• _Your assignment_
Lines with "exitY": copy each one from the listing below.

• _Data for processing_
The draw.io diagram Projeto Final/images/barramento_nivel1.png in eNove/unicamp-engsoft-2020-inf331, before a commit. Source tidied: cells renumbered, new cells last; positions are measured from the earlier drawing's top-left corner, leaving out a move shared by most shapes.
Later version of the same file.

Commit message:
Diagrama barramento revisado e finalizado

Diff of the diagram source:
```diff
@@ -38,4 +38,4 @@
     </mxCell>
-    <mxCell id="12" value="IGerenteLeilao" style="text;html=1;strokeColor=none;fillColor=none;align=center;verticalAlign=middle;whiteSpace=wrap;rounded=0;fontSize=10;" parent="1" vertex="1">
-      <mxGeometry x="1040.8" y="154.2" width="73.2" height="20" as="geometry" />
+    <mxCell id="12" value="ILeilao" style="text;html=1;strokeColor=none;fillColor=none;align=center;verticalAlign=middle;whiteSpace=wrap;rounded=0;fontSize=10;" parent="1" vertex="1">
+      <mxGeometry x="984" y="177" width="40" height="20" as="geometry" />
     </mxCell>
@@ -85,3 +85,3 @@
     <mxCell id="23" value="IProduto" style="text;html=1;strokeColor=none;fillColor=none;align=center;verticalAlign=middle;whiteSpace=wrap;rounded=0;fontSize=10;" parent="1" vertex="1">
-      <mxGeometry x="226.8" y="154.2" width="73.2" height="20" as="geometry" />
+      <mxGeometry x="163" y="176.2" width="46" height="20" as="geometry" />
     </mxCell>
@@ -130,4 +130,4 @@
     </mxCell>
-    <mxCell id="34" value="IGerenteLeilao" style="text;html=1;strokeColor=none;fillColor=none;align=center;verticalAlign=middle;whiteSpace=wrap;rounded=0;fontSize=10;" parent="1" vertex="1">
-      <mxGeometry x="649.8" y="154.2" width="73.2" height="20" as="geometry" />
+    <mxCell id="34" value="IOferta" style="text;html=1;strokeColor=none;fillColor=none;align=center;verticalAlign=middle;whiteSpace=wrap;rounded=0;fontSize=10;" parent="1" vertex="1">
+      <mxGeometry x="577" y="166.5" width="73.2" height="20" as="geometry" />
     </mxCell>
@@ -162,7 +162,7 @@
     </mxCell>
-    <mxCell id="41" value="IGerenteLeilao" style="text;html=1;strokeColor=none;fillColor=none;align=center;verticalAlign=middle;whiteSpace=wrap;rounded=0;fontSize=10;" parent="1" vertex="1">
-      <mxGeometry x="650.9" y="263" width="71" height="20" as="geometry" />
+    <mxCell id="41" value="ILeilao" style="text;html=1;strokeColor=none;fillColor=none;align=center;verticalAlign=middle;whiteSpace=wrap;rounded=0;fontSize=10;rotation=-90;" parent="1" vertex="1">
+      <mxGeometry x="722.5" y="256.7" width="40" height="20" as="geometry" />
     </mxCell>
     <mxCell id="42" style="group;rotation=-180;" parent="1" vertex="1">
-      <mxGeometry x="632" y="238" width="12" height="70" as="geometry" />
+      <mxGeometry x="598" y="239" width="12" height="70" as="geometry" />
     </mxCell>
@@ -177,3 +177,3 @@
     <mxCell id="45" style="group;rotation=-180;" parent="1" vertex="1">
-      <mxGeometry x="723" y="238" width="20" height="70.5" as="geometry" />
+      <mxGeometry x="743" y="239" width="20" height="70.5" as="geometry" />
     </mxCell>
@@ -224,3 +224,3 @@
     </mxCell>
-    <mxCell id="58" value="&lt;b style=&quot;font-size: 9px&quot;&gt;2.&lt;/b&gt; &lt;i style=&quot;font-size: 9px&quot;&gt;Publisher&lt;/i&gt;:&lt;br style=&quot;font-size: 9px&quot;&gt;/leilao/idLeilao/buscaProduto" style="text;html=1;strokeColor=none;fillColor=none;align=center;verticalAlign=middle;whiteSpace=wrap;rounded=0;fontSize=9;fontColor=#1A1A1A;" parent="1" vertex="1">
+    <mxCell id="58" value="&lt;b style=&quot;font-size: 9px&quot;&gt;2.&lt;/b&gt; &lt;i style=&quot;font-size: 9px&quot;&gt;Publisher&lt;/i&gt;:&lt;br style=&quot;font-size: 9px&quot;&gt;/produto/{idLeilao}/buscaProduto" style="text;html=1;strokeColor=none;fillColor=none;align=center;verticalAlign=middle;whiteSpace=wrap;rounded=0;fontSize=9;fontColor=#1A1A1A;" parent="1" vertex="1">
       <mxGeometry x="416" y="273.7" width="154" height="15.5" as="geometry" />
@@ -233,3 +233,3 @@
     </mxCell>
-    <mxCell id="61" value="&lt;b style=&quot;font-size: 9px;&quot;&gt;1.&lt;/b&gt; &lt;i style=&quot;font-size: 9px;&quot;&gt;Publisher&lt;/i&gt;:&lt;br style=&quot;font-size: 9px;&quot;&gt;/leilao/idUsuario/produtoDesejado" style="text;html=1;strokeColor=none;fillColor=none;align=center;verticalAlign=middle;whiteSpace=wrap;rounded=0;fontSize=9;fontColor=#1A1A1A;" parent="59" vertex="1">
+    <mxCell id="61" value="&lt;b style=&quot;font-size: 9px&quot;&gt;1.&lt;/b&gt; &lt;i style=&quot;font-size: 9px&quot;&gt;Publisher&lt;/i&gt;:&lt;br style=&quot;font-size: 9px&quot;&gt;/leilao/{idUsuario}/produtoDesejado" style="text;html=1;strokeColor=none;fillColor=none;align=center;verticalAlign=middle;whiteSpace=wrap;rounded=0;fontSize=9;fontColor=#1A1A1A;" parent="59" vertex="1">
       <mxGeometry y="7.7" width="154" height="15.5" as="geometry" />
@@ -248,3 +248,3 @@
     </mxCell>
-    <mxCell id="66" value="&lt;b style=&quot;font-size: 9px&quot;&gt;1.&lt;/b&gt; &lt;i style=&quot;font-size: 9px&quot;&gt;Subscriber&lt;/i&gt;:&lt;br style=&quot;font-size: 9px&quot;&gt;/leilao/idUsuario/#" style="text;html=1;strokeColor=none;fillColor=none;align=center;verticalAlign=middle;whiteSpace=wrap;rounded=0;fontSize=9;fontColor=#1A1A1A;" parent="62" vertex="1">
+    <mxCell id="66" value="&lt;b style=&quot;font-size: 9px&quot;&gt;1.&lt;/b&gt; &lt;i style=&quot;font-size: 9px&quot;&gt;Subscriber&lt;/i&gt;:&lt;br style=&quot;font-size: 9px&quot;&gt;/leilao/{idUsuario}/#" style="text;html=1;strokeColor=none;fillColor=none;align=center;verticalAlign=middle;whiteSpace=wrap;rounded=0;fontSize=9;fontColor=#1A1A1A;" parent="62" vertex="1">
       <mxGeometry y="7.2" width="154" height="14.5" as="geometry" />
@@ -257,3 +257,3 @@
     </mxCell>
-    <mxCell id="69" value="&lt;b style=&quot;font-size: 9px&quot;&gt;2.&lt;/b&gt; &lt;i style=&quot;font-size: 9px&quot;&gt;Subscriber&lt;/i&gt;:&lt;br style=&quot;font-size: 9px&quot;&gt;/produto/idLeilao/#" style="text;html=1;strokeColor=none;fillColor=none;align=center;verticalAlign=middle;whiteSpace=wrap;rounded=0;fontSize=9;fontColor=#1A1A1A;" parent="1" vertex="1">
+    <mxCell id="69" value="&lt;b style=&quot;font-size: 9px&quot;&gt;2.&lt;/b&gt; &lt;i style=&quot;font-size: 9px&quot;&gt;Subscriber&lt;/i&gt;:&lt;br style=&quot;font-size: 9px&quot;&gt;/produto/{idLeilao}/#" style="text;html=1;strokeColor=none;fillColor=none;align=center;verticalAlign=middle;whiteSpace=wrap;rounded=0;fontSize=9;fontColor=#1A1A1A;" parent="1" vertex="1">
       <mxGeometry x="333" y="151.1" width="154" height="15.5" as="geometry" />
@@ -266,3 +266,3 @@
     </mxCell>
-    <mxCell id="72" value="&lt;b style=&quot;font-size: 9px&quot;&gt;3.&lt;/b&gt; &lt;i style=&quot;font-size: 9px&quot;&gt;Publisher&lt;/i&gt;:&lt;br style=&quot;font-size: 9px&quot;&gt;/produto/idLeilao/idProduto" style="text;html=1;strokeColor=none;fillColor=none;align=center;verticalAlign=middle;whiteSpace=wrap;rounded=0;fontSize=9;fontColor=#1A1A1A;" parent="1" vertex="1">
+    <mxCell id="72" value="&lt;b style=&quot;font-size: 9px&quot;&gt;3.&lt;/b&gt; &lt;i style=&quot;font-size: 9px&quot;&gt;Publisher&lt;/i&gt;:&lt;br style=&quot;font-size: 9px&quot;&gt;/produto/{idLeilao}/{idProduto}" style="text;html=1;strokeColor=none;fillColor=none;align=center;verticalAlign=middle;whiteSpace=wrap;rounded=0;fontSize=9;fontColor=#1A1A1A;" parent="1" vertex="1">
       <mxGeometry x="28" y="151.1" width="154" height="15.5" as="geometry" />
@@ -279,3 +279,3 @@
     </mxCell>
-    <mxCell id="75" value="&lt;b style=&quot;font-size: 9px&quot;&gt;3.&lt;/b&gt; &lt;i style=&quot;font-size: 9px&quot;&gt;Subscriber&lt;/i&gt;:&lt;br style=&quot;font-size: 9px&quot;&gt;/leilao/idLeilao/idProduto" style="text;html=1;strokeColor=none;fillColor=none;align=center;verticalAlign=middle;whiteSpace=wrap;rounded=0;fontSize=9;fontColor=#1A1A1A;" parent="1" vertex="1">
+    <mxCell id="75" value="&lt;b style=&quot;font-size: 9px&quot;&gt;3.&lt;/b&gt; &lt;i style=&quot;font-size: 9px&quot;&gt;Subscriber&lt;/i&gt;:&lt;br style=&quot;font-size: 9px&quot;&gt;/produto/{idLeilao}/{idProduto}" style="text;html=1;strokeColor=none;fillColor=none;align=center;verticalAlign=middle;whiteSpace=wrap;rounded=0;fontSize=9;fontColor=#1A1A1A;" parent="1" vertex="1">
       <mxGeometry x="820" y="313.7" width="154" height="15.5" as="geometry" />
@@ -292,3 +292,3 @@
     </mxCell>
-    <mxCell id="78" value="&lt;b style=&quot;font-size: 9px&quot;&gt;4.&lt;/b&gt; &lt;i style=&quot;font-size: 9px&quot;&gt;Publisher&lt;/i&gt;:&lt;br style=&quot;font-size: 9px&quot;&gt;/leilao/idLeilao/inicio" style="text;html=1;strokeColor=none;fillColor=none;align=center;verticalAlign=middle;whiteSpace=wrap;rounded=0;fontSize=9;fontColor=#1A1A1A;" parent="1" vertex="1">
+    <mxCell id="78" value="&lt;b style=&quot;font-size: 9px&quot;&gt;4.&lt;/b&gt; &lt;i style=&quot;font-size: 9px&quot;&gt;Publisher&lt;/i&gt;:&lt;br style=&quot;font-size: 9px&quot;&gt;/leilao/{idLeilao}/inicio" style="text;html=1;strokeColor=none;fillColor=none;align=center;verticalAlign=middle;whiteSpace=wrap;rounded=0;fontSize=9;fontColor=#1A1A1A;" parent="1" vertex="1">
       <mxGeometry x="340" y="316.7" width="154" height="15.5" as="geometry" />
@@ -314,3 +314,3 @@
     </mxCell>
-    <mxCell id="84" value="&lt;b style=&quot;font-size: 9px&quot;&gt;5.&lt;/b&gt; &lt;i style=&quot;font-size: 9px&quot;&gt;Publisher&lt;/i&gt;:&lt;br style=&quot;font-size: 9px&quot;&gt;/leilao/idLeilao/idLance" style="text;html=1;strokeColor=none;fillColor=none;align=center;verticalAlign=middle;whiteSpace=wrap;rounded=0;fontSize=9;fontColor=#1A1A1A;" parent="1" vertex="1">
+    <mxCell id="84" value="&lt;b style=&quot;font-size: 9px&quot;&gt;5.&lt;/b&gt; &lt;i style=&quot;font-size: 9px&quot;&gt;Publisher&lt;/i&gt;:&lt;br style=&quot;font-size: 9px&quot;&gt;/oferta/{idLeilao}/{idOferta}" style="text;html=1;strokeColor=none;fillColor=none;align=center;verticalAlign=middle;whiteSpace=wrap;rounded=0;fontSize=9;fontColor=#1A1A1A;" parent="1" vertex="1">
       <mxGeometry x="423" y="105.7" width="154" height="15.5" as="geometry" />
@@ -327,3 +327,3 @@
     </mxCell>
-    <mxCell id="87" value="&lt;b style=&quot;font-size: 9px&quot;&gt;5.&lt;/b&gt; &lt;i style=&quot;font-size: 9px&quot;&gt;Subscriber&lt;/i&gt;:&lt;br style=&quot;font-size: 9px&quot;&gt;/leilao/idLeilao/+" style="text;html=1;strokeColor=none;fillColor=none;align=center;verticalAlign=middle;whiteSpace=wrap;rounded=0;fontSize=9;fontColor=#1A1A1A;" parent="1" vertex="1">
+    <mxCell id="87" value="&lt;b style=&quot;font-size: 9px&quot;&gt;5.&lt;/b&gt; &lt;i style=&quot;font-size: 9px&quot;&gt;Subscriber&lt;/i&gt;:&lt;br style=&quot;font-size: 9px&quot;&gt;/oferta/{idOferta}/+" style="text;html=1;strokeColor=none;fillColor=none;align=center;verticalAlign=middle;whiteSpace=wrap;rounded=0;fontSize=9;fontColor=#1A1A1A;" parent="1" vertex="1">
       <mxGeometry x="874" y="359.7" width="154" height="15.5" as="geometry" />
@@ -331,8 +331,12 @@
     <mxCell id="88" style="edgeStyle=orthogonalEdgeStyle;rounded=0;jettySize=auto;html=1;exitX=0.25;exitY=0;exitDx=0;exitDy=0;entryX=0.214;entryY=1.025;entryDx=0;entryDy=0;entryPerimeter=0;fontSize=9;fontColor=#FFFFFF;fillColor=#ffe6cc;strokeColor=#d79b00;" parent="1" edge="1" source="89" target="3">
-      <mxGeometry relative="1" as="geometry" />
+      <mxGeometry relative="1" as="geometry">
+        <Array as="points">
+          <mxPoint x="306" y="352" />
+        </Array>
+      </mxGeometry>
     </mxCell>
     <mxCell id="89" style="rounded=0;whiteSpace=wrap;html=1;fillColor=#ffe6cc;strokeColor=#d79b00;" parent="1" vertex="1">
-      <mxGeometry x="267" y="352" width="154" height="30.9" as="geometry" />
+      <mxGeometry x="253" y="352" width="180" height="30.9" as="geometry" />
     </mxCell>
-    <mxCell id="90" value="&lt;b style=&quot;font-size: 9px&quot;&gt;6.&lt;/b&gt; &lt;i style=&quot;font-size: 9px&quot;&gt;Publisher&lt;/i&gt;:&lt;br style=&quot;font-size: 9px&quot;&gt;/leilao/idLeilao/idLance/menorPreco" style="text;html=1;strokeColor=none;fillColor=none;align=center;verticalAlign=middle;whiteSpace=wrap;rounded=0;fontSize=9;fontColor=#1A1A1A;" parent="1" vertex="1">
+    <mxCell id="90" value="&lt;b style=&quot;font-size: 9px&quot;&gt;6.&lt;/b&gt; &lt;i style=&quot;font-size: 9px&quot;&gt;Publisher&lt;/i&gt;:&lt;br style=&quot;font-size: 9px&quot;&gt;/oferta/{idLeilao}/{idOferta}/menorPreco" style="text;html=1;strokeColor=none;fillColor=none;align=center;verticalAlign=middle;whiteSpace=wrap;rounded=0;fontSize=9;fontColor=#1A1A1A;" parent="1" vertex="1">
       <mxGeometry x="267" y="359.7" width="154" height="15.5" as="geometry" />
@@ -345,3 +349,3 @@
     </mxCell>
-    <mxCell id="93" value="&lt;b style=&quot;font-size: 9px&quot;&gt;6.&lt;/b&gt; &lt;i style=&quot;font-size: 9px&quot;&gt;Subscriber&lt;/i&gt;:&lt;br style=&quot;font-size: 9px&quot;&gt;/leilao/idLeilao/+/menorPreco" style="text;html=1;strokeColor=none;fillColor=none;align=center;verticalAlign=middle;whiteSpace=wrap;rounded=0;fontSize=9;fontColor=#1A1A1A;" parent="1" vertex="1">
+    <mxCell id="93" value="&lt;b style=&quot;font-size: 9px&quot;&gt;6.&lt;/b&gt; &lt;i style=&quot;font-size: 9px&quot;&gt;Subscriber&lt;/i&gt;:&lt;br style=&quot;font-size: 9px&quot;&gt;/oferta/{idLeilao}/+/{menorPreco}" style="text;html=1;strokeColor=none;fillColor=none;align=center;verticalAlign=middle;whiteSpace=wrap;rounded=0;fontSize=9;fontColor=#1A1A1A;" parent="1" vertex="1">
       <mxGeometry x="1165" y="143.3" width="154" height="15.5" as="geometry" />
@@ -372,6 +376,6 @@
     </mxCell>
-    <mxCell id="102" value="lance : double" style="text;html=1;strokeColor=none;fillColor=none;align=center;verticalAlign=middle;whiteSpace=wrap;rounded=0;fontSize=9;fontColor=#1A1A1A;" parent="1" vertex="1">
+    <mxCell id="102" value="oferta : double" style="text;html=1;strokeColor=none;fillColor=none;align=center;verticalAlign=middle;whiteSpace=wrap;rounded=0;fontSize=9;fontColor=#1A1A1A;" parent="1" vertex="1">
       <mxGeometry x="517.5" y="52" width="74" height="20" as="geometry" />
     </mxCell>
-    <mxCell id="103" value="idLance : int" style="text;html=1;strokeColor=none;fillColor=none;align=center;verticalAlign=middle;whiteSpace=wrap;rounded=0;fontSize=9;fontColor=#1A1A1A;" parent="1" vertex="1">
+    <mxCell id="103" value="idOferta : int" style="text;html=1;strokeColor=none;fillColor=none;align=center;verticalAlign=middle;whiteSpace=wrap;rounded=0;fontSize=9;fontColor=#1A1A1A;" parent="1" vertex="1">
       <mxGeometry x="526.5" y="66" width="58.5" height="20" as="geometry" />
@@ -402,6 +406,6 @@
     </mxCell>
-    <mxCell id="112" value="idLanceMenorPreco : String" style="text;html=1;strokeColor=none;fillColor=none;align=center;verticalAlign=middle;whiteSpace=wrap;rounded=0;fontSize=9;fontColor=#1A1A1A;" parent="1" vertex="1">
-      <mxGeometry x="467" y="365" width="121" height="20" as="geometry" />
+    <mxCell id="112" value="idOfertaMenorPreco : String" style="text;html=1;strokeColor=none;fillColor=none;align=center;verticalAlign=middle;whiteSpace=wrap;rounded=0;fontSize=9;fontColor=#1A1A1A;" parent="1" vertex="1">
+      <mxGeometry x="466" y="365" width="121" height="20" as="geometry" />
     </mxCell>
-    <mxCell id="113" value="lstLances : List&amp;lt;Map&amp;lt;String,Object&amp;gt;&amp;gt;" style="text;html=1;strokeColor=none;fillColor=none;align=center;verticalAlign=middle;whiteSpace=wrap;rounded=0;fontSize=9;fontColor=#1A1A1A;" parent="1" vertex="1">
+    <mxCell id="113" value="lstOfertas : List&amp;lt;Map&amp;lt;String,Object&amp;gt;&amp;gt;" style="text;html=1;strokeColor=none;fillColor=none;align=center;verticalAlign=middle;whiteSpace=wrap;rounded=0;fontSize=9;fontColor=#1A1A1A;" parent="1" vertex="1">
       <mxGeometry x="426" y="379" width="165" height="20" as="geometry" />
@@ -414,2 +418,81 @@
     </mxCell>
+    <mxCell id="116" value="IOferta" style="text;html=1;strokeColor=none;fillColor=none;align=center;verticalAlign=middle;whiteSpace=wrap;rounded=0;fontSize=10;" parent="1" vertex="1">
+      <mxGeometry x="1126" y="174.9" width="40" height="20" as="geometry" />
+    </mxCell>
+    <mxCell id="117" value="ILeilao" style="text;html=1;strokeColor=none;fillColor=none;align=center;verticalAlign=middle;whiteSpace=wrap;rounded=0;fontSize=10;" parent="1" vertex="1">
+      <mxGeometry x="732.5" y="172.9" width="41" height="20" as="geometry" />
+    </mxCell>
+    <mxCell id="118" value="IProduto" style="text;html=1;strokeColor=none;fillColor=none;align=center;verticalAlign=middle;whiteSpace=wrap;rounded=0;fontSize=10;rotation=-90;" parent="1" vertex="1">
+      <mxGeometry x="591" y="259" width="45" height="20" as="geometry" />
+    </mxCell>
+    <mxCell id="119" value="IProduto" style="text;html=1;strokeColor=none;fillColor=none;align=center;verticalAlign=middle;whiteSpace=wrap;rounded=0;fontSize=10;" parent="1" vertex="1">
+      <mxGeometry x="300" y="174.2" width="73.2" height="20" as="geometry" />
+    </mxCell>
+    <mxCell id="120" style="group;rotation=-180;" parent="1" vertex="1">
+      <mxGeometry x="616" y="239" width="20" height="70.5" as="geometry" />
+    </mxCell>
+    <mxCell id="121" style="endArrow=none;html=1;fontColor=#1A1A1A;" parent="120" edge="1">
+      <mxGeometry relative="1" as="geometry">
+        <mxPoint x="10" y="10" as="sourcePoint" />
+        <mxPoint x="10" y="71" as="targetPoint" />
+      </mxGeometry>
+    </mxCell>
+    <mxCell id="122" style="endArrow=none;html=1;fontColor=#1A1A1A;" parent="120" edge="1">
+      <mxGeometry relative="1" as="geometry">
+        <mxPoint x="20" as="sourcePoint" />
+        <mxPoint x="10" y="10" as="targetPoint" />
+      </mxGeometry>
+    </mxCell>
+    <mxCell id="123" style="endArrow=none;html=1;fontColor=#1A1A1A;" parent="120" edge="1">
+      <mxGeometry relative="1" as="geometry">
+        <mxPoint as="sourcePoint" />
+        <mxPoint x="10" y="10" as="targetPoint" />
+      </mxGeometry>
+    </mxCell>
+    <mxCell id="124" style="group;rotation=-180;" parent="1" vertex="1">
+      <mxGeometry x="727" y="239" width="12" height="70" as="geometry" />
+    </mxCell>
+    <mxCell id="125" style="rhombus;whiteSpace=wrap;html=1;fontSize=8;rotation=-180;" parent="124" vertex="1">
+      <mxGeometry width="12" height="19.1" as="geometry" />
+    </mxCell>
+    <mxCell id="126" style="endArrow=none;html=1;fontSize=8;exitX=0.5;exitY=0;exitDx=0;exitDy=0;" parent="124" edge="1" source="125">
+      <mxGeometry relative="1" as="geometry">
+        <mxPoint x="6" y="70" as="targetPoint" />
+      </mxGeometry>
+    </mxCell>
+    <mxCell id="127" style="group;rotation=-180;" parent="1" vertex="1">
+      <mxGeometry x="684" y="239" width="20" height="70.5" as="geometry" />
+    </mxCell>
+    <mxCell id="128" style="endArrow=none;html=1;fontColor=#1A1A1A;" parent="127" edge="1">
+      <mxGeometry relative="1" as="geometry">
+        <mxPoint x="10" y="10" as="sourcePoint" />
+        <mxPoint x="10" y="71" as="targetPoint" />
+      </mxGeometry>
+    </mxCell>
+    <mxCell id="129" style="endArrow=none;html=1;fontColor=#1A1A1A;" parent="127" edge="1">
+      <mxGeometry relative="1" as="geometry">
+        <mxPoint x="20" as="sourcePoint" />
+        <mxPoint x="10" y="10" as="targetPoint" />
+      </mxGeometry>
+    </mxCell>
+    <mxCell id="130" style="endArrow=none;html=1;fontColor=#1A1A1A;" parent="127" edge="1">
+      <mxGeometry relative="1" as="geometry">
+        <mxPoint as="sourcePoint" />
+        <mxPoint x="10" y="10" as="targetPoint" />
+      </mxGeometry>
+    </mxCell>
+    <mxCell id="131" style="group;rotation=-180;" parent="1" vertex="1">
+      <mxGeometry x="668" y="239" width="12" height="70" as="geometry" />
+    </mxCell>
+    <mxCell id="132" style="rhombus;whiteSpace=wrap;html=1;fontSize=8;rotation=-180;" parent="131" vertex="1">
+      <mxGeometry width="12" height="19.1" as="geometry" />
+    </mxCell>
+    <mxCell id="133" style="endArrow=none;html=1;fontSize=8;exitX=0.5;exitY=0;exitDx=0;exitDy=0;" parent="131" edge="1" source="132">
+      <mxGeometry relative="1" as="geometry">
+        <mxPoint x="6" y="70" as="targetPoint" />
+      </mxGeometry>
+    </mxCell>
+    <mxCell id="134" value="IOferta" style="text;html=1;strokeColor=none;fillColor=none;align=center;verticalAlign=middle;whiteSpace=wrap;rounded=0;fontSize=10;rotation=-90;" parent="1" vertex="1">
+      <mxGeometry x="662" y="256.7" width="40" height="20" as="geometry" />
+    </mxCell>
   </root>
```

• _Result_
     <mxCell id="88" style="edgeStyle=orthogonalEdgeStyle;rounded=0;jettySize=auto;html=1;exitX=0.25;exitY=0;exitDx=0;exitDy=0;entryX=0.214;entryY=1.025;entryDx=0;entryDy=0;entryPerimeter=0;fontSize=9;fontColor=#FFFFFF;fillColor=#ffe6cc;strokeColor=#d79b00;" parent="1" edge="1" source="89" target="3">
+    <mxCell id="126" style="endArrow=none;html=1;fontSize=8;exitX=0.5;exitY=0;exitDx=0;exitDy=0;" parent="124" edge="1" source="125">
+    <mxCell id="133" style="endArrow=none;html=1;fontSize=8;exitX=0.5;exitY=0;exitDx=0;exitDy=0;" parent="131" edge="1" source="132">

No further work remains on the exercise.